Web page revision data
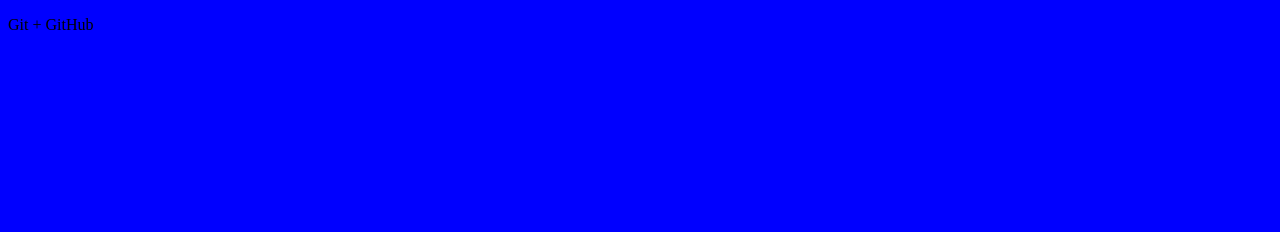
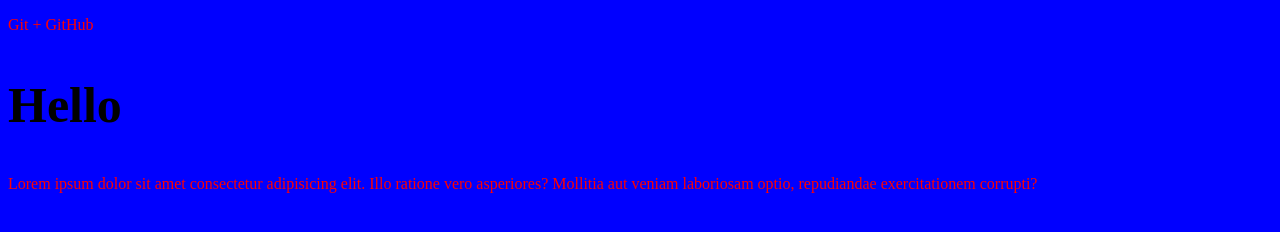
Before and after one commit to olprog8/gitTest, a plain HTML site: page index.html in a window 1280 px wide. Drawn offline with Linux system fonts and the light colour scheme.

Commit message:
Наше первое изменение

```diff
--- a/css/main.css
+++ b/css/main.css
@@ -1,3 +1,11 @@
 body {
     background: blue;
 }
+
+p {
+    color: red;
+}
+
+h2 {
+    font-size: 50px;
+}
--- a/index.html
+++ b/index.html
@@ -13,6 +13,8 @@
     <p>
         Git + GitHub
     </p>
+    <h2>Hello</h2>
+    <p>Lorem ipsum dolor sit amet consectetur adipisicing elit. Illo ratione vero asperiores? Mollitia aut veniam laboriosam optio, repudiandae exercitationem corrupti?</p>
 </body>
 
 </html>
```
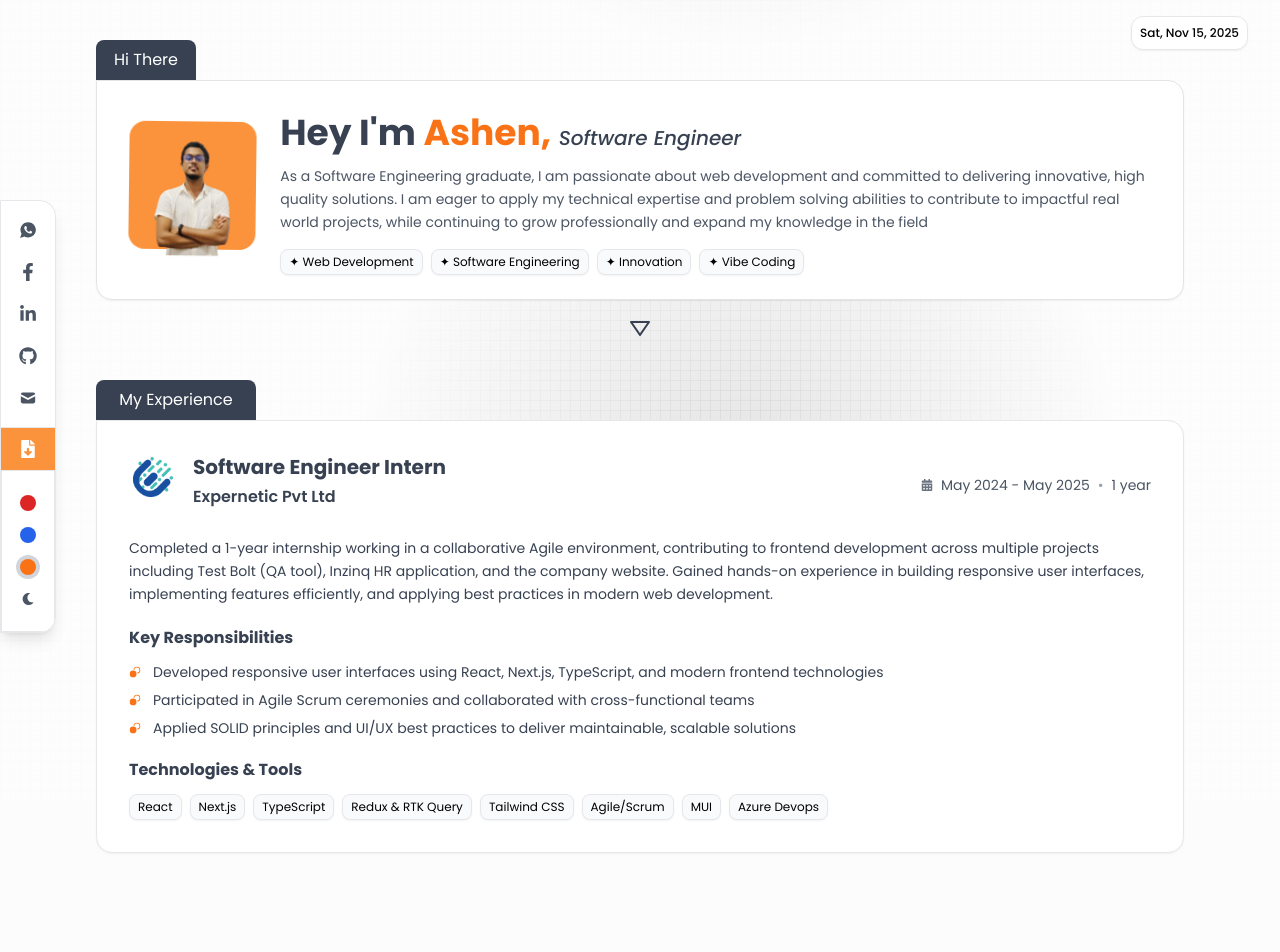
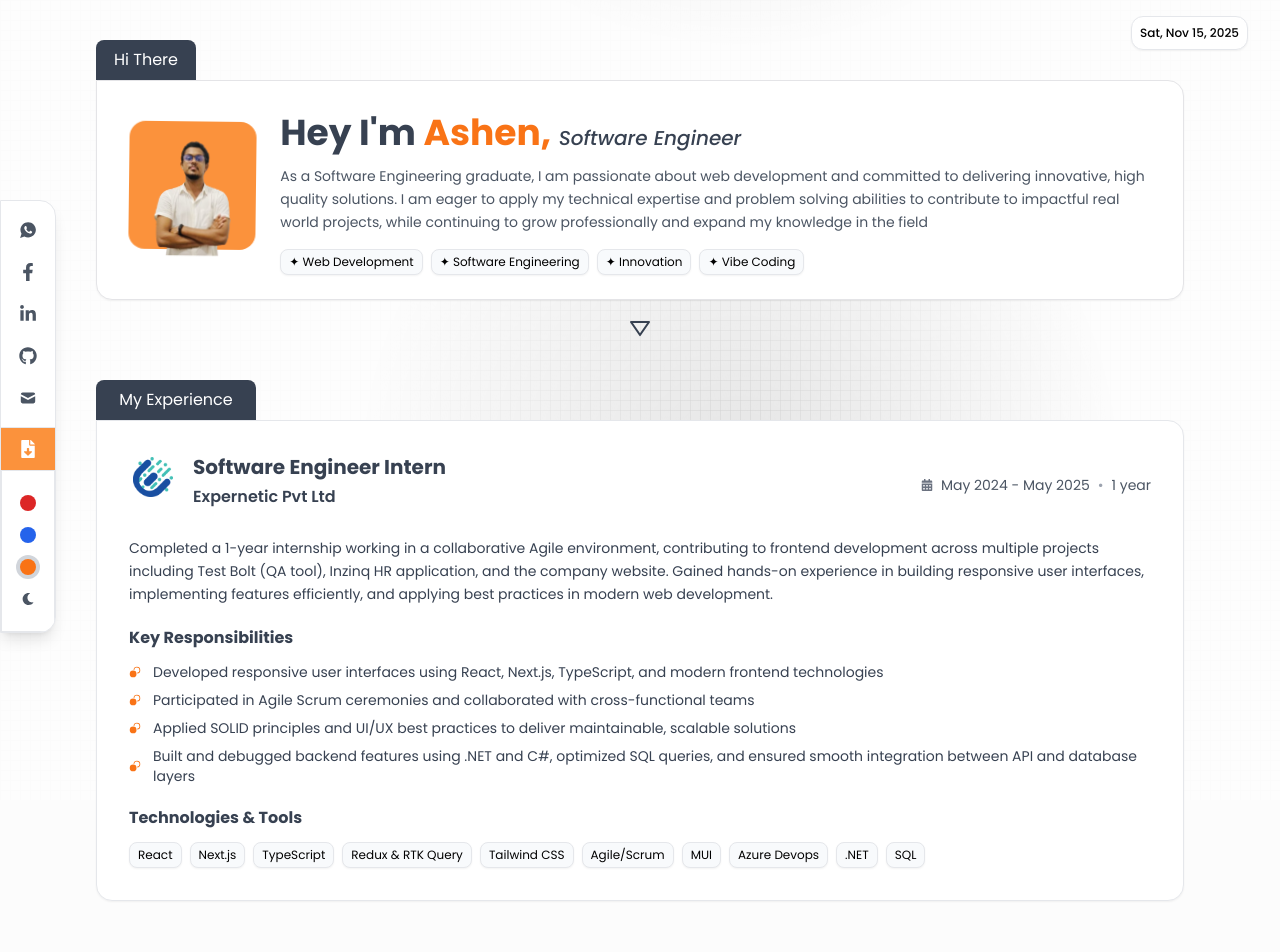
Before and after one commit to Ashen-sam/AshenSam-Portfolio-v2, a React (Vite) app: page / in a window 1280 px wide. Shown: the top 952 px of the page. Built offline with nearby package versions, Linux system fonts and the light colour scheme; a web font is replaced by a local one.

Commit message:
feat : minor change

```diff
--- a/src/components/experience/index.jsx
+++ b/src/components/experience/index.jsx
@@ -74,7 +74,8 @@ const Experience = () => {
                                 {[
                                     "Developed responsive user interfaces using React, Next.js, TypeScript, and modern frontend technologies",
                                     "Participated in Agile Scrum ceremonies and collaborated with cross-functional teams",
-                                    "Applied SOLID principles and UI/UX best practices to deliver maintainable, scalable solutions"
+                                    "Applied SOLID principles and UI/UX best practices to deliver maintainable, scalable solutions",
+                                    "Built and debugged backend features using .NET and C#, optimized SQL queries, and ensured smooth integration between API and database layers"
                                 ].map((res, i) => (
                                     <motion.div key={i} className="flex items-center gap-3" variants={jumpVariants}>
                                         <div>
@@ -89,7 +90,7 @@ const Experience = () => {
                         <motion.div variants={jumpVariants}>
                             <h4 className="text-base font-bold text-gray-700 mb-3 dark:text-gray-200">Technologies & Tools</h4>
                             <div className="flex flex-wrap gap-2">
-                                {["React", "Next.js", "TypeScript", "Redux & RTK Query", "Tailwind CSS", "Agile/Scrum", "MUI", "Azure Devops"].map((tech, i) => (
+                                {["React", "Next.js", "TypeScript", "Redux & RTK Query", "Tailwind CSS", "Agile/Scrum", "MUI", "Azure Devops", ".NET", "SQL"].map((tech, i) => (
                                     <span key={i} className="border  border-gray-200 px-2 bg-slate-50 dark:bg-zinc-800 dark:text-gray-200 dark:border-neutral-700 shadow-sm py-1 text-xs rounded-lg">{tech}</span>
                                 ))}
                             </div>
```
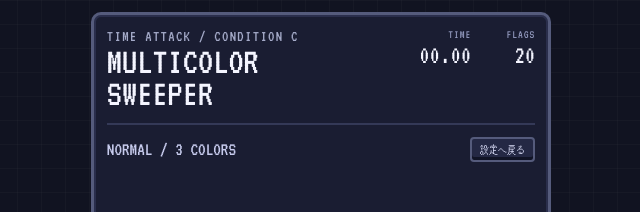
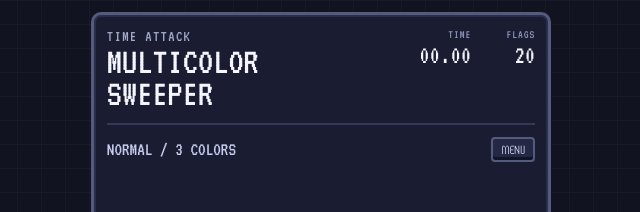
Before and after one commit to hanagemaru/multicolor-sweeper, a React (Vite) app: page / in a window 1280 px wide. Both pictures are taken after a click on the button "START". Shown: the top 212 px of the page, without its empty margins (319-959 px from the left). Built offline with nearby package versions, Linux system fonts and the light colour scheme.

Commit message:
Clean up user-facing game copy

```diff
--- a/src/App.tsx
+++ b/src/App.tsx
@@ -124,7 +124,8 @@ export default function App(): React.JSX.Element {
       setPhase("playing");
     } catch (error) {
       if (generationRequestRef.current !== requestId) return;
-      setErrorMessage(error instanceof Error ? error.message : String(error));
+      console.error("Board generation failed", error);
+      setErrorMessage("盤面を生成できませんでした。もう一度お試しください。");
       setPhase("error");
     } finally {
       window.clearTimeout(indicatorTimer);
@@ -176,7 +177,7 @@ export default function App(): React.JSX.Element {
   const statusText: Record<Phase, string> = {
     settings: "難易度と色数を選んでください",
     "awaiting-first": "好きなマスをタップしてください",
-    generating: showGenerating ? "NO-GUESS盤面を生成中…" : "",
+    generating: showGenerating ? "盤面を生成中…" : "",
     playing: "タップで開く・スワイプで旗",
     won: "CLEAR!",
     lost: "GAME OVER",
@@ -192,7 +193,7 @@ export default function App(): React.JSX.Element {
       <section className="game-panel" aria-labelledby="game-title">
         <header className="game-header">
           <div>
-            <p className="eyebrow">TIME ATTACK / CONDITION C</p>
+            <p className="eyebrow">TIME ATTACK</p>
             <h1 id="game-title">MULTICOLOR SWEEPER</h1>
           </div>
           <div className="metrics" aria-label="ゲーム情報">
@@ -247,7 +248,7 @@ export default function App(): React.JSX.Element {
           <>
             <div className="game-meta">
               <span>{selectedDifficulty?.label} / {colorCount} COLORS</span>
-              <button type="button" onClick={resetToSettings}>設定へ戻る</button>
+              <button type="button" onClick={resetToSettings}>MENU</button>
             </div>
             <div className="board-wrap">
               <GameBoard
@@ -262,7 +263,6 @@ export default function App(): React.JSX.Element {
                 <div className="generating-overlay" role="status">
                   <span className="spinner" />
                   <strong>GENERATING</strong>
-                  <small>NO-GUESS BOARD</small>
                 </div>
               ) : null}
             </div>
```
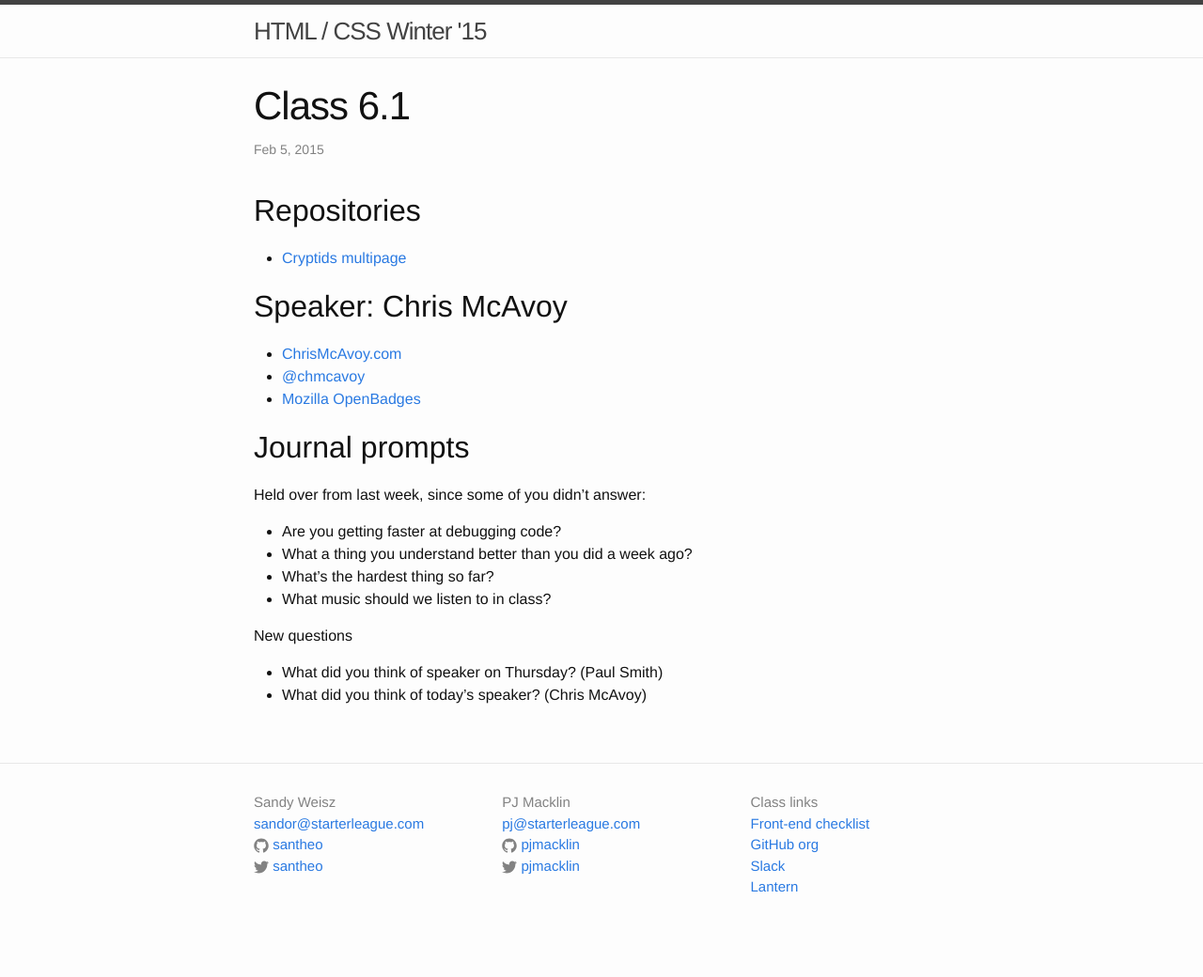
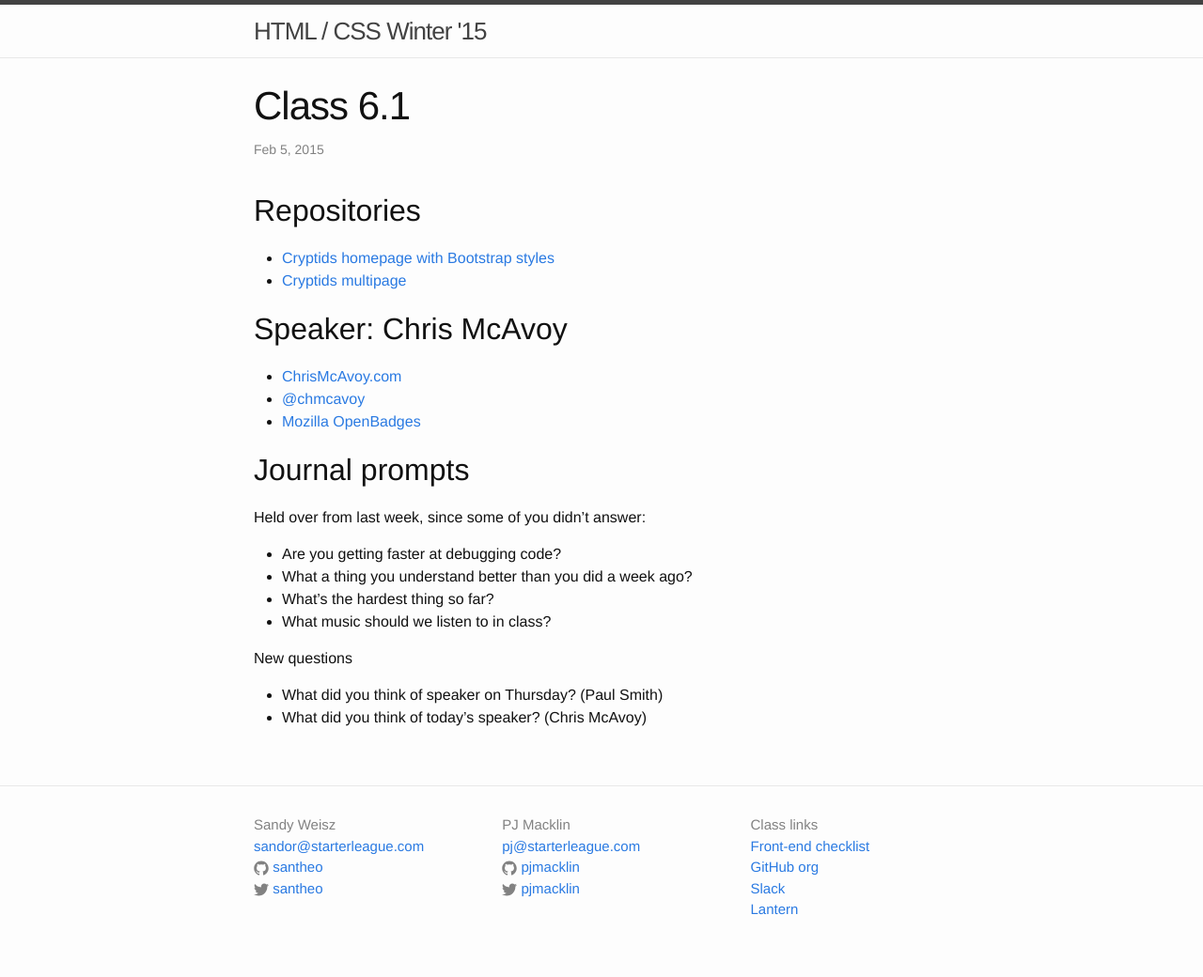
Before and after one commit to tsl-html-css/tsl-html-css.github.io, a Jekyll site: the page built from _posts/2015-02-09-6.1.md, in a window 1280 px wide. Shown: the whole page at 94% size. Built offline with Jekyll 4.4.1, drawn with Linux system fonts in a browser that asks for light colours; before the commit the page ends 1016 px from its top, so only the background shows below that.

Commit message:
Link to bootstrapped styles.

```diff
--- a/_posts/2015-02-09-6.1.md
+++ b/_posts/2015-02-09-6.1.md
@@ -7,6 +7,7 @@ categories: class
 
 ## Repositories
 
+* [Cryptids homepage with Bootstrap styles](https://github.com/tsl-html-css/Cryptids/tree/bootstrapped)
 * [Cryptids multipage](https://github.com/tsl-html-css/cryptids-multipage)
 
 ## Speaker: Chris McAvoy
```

#### Work instructions:
Drop the pictures and reproduce the rest of the data above exactly.

#### Answer to this exercise:
Before and after one commit to olprog8/gitTest, a plain HTML site: page index.html in a window 1280 px wide. Drawn offline with Linux system fonts and the light colour scheme.

Commit message:
Наше первое изменение

```diff
--- a/css/main.css
+++ b/css/main.css
@@ -1,3 +1,11 @@
 body {
     background: blue;
 }
+
+p {
+    color: red;
+}
+
+h2 {
+    font-size: 50px;
+}
--- a/index.html
+++ b/index.html
@@ -13,6 +13,8 @@
     <p>
         Git + GitHub
     </p>
+    <h2>Hello</h2>
+    <p>Lorem ipsum dolor sit amet consectetur adipisicing elit. Illo ratione vero asperiores? Mollitia aut veniam laboriosam optio, repudiandae exercitationem corrupti?</p>
 </body>
 
 </html>
```
Before and after one commit to Ashen-sam/AshenSam-Portfolio-v2, a React (Vite) app: page / in a window 1280 px wide. Shown: the top 952 px of the page. Built offline with nearby package versions, Linux system fonts and the light colour scheme; a web font is replaced by a local one.

Commit message:
feat : minor change

```diff
--- a/src/components/experience/index.jsx
+++ b/src/components/experience/index.jsx
@@ -74,7 +74,8 @@ const Experience = () => {
                                 {[
                                     "Developed responsive user interfaces using React, Next.js, TypeScript, and modern frontend technologies",
                                     "Participated in Agile Scrum ceremonies and collaborated with cross-functional teams",
-                                    "Applied SOLID principles and UI/UX best practices to deliver maintainable, scalable solutions"
+                                    "Applied SOLID principles and UI/UX best practices to deliver maintainable, scalable solutions",
+                                    "Built and debugged backend features using .NET and C#, optimized SQL queries, and ensured smooth integration between API and database layers"
                                 ].map((res, i) => (
                                     <motion.div key={i} className="flex items-center gap-3" variants={jumpVariants}>
                                         <div>
@@ -89,7 +90,7 @@ const Experience = () => {
                         <motion.div variants={jumpVariants}>
                             <h4 className="text-base font-bold text-gray-700 mb-3 dark:text-gray-200">Technologies & Tools</h4>
                             <div className="flex flex-wrap gap-2">
-                                {["React", "Next.js", "TypeScript", "Redux & RTK Query", "Tailwind CSS", "Agile/Scrum", "MUI", "Azure Devops"].map((tech, i) => (
+                                {["React", "Next.js", "TypeScript", "Redux & RTK Query", "Tailwind CSS", "Agile/Scrum", "MUI", "Azure Devops", ".NET", "SQL"].map((tech, i) => (
                                     <span key={i} className="border  border-gray-200 px-2 bg-slate-50 dark:bg-zinc-800 dark:text-gray-200 dark:border-neutral-700 shadow-sm py-1 text-xs rounded-lg">{tech}</span>
                                 ))}
                             </div>
```
Before and after one commit to hanagemaru/multicolor-sweeper, a React (Vite) app: page / in a window 1280 px wide. Both pictures are taken after a click on the button "START". Shown: the top 212 px of the page, without its empty margins (319-959 px from the left). Built offline with nearby package versions, Linux system fonts and the light colour scheme.

Commit message:
Clean up user-facing game copy

```diff
--- a/src/App.tsx
+++ b/src/App.tsx
@@ -124,7 +124,8 @@ export default function App(): React.JSX.Element {
       setPhase("playing");
     } catch (error) {
       if (generationRequestRef.current !== requestId) return;
-      setErrorMessage(error instanceof Error ? error.message : String(error));
+      console.error("Board generation failed", error);
+      setErrorMessage("盤面を生成できませんでした。もう一度お試しください。");
       setPhase("error");
     } finally {
       window.clearTimeout(indicatorTimer);
@@ -176,7 +177,7 @@ export default function App(): React.JSX.Element {
   const statusText: Record<Phase, string> = {
     settings: "難易度と色数を選んでください",
     "awaiting-first": "好きなマスをタップしてください",
-    generating: showGenerating ? "NO-GUESS盤面を生成中…" : "",
+    generating: showGenerating ? "盤面を生成中…" : "",
     playing: "タップで開く・スワイプで旗",
     won: "CLEAR!",
     lost: "GAME OVER",
@@ -192,7 +193,7 @@ export default function App(): React.JSX.Element {
       <section className="game-panel" aria-labelledby="game-title">
         <header className="game-header">
           <div>
-            <p className="eyebrow">TIME ATTACK / CONDITION C</p>
+            <p className="eyebrow">TIME ATTACK</p>
             <h1 id="game-title">MULTICOLOR SWEEPER</h1>
           </div>
           <div className="metrics" aria-label="ゲーム情報">
@@ -247,7 +248,7 @@ export default function App(): React.JSX.Element {
           <>
             <div className="game-meta">
               <span>{selectedDifficulty?.label} / {colorCount} COLORS</span>
-              <button type="button" onClick={resetToSettings}>設定へ戻る</button>
+              <button type="button" onClick={resetToSettings}>MENU</button>
             </div>
             <div className="board-wrap">
               <GameBoard
@@ -262,7 +263,6 @@ export default function App(): React.JSX.Element {
                 <div className="generating-overlay" role="status">
                   <span className="spinner" />
                   <strong>GENERATING</strong>
-                  <small>NO-GUESS BOARD</small>
                 </div>
               ) : null}
             </div>
```
Before and after one commit to tsl-html-css/tsl-html-css.github.io, a Jekyll site: the page built from _posts/2015-02-09-6.1.md, in a window 1280 px wide. Shown: the whole page at 94% size. Built offline with Jekyll 4.4.1, drawn with Linux system fonts in a browser that asks for light colours; before the commit the page ends 1016 px from its top, so only the background shows below that.

Commit message:
Link to bootstrapped styles.

```diff
--- a/_posts/2015-02-09-6.1.md
+++ b/_posts/2015-02-09-6.1.md
@@ -7,6 +7,7 @@ categories: class
 
 ## Repositories
 
+* [Cryptids homepage with Bootstrap styles](https://github.com/tsl-html-css/Cryptids/tree/bootstrapped)
 * [Cryptids multipage](https://github.com/tsl-html-css/cryptids-multipage)
 
 ## Speaker: Chris McAvoy
```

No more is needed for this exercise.